A lone dancer took to the stage, busted some kick-arse moves, then was joined by Grimes, a percussionist and another dancer to kick off one of Laneway's most original sets. Dropping samples, keyboards, guitar and vocals into the mix, Grimes banged out her unique brand of electronica, coupled with her extraordinary vocals, giving the huge crowd a taste of what four women can do.

Their slightly delayed start only built the air of anticipation for Beach House. A blacked out stage, illuminated by flickering star lights in the background, drew a looming silhouette of the performers as the sounds of PPP washed over the crowd. As vocalist Victoria Legrand stated herself, "The night has fallen and you must relax." It certainly wasn't a hard task, with the dreamy waves of Space Song and Wishes drifting over the spellbound audience.

Chvrches drew a large crowd to the front of the Ferris Bueller stage and treated them all to a flawless set of Scottish synth pop. They kicked off with Never Ending Circles and took tracks off their two albums Every Open Eye and The Bones Of What You Believe; the crowd ate up every track. Their impressive light show complemented the set perfectly, leaving little doubt that they deserved one of the top billings of the festival.

A huge build-up promised much but resulted in a disappointing first drop as Flume hit the Ferris Wheel Stage for the final set of the night. The only way was up and thankfully Flume hit back hard from then on, lacing big vocal samples, industrial noise and fat synth to build a big, slow-burning set, lapped up by the happy crowd. A brilliant visual show, guest live vocals, a Lorde sample and amazing lights provided a fitting close to another successful Laneway festival.

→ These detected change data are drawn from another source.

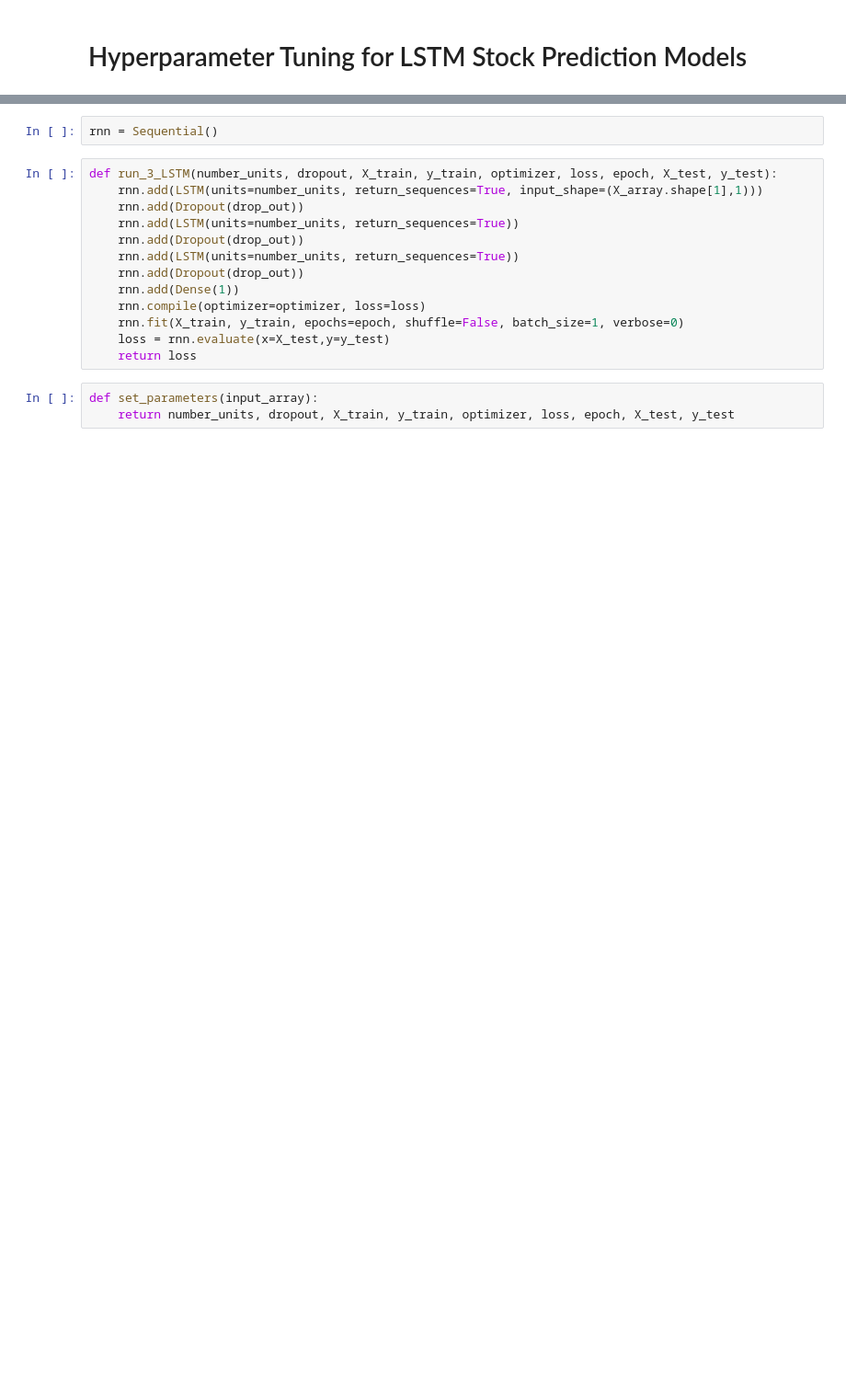
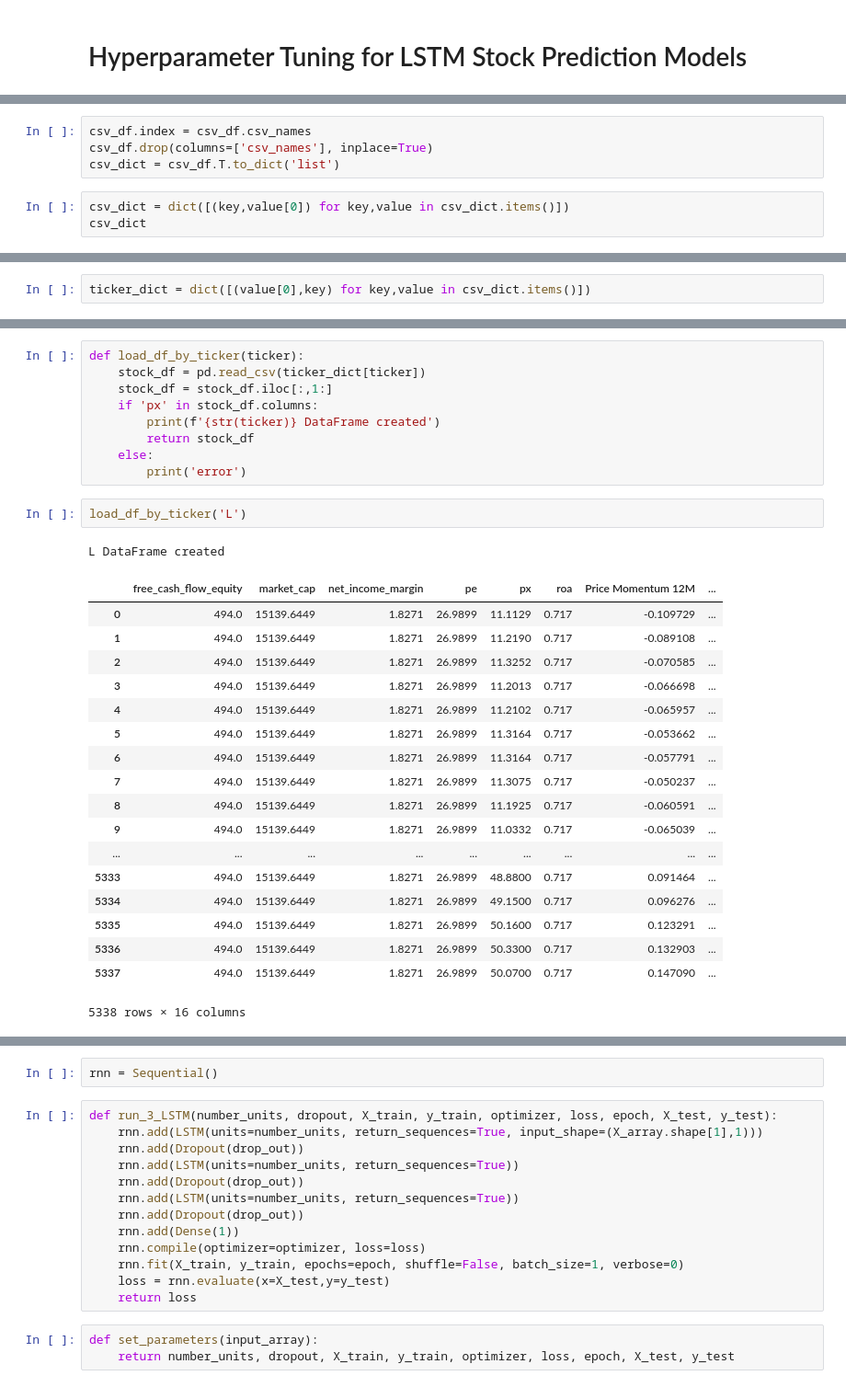
Before and after one commit to ekuo651/Machine-Learning-for-Stock-Selection, a Jupyter notebook: Emmy-hyperparameter-tuning.ipynb, the cells around one changed output, grey strips where cells are left out. Shown at 92% size. Saved outputs shown, nothing was run; the diff lists cells and outputs as text; blank space fills up the shorter version.

Commit message:
added functions to load dataframe by ticker and list index

```diff
--- a/Emmy-hyperparameter-tuning.ipynb
+++ b/Emmy-hyperparameter-tuning.ipynb
@@ -13,0 +50,7 @@ df.head()
+# %%
+csv_df.index = csv_df.csv_names
+csv_df.drop(columns=['csv_names'], inplace=True)
+csv_dict = csv_df.T.to_dict('list')
+# %%
+csv_dict = dict([(key,value[0]) for key,value in csv_dict.items()])
+csv_dict
@@ -13,0 +81,2 @@ df.head()
+# %%
+ticker_dict = dict([(value[0],key) for key,value in csv_dict.items()])
@@ -13,0 +103,31 @@ df.head()
+# %%
+def load_df_by_ticker(ticker):
+    stock_df = pd.read_csv(ticker_dict[ticker])
+    stock_df = stock_df.iloc[:,1:]
+    if 'px' in stock_df.columns:
+        print(f'{str(ticker)} DataFrame created')
+        return stock_df
+    else:
+        print('error')
+# %%
+load_df_by_ticker('L')
+# %% [output]
+L DataFrame created
+|  | free_cash_flow_equity | market_cap | net_income_margin | pe | px | roa | Price Momentum 12M | ... |
+| 0 | 494.0 | 15139.6449 | 1.8271 | 26.9899 | 11.1129 | 0.717 | -0.109729 | ... |
+| 1 | 494.0 | 15139.6449 | 1.8271 | 26.9899 | 11.2190 | 0.717 | -0.089108 | ... |
+| 2 | 494.0 | 15139.6449 | 1.8271 | 26.9899 | 11.3252 | 0.717 | -0.070585 | ... |
+| 3 | 494.0 | 15139.6449 | 1.8271 | 26.9899 | 11.2013 | 0.717 | -0.066698 | ... |
+| 4 | 494.0 | 15139.6449 | 1.8271 | 26.9899 | 11.2102 | 0.717 | -0.065957 | ... |
+| 5 | 494.0 | 15139.6449 | 1.8271 | 26.9899 | 11.3164 | 0.717 | -0.053662 | ... |
+| 6 | 494.0 | 15139.6449 | 1.8271 | 26.9899 | 11.3164 | 0.717 | -0.057791 | ... |
+| 7 | 494.0 | 15139.6449 | 1.8271 | 26.9899 | 11.3075 | 0.717 | -0.050237 | ... |
+| 8 | 494.0 | 15139.6449 | 1.8271 | 26.9899 | 11.1925 | 0.717 | -0.060591 | ... |
+| 9 | 494.0 | 15139.6449 | 1.8271 | 26.9899 | 11.0332 | 0.717 | -0.065039 | ... |
+| ... | ... | ... | ... | ... | ... | ... | ... | ... |
+| 5333 | 494.0 | 15139.6449 | 1.8271 | 26.9899 | 48.8800 | 0.717 | 0.091464 | ... |
+| 5334 | 494.0 | 15139.6449 | 1.8271 | 26.9899 | 49.1500 | 0.717 | 0.096276 | ... |
+| 5335 | 494.0 | 15139.6449 | 1.8271 | 26.9899 | 50.1600 | 0.717 | 0.123291 | ... |
+| 5336 | 494.0 | 15139.6449 | 1.8271 | 26.9899 | 50.3300 | 0.717 | 0.132903 | ... |
+| 5337 | 494.0 | 15139.6449 | 1.8271 | 26.9899 | 50.0700 | 0.717 | 0.147090 | ... |
+5338 rows × 16 columns
```
Also changed, not shown: parts of 11 cells of this notebook.
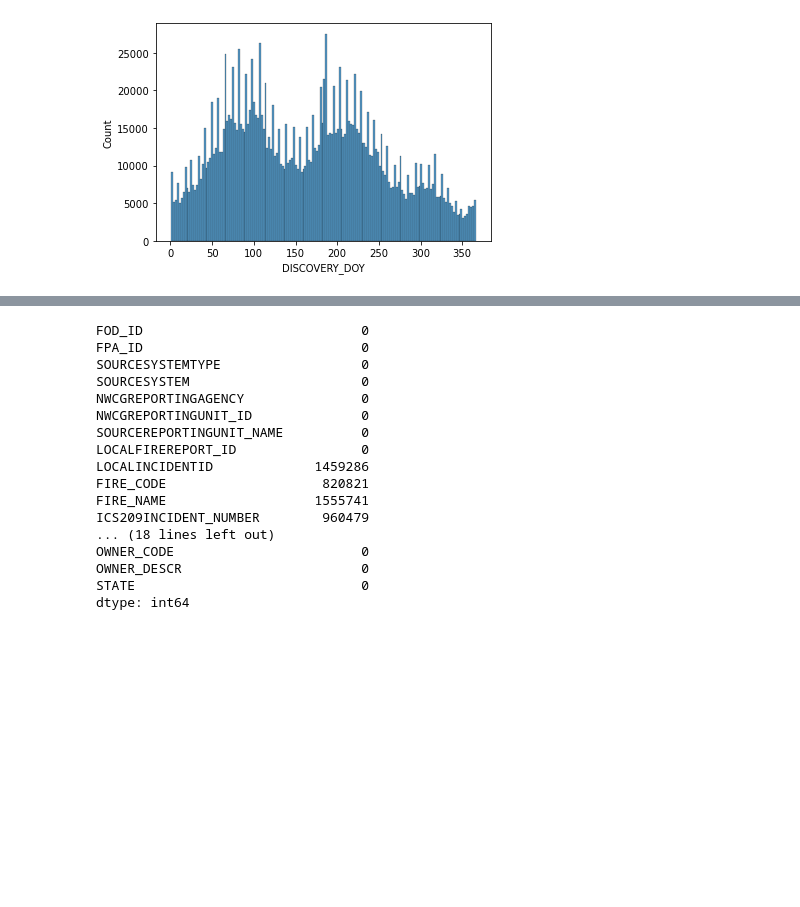
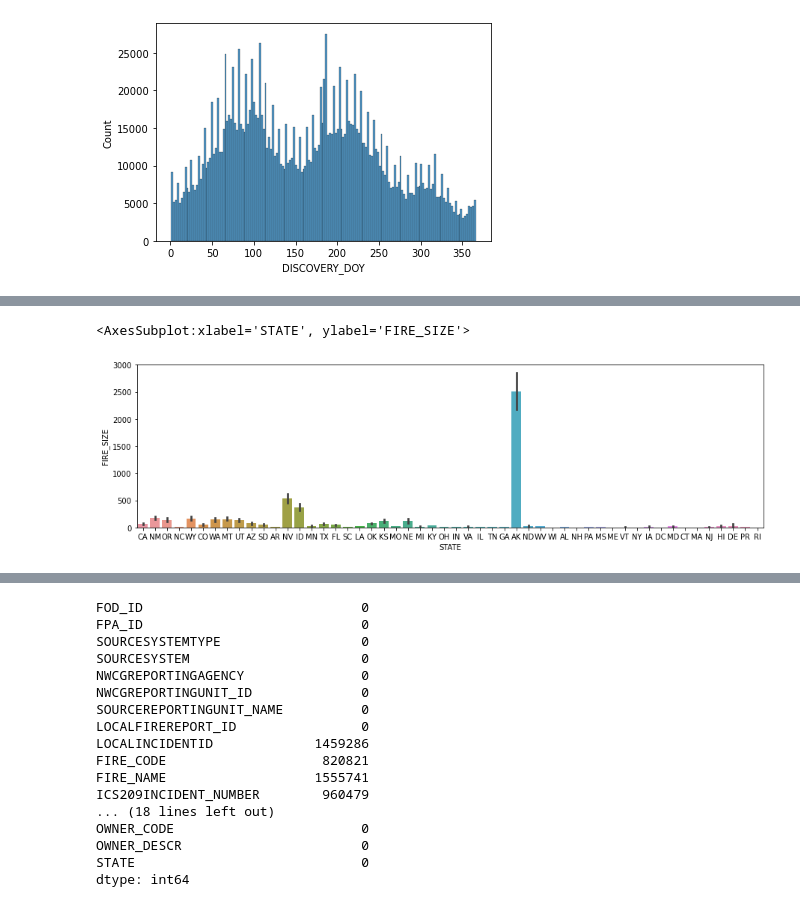
Before and after one commit to dianehkim/Forest-Fires-Time-Series-Forecast, a Jupyter notebook: DS440_model.ipynb, the cells around one changed output, grey strips where cells are left out. Cells and saved outputs as stored; diff of their text form; code cells hidden in the pictures; blank space fills up the shorter version.

```diff
--- a/DS440_model.ipynb
+++ b/DS440_model.ipynb
@@ -118,0 +124,6 @@ sns.countplot(data["STATE"])
+# %%
+plt.figure(figsize=(15,4))
+sns.barplot(data=data, x=data["STATE"], y=data["FIRE_SIZE"])
+# %% [output]
+<AxesSubplot:xlabel='STATE', ylabel='FIRE_SIZE'>
+[figure, added]
```
Also changed, not shown: parts of 50 cells of this notebook.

With festivals falling by the wayside in recent years, Laneway is a shining example on how to do it right. With no discernible headliner, similar set times, a collaboration of artists and a great venue in Fremantle with easy access via public transport, Laneway may well continue very happily into the future.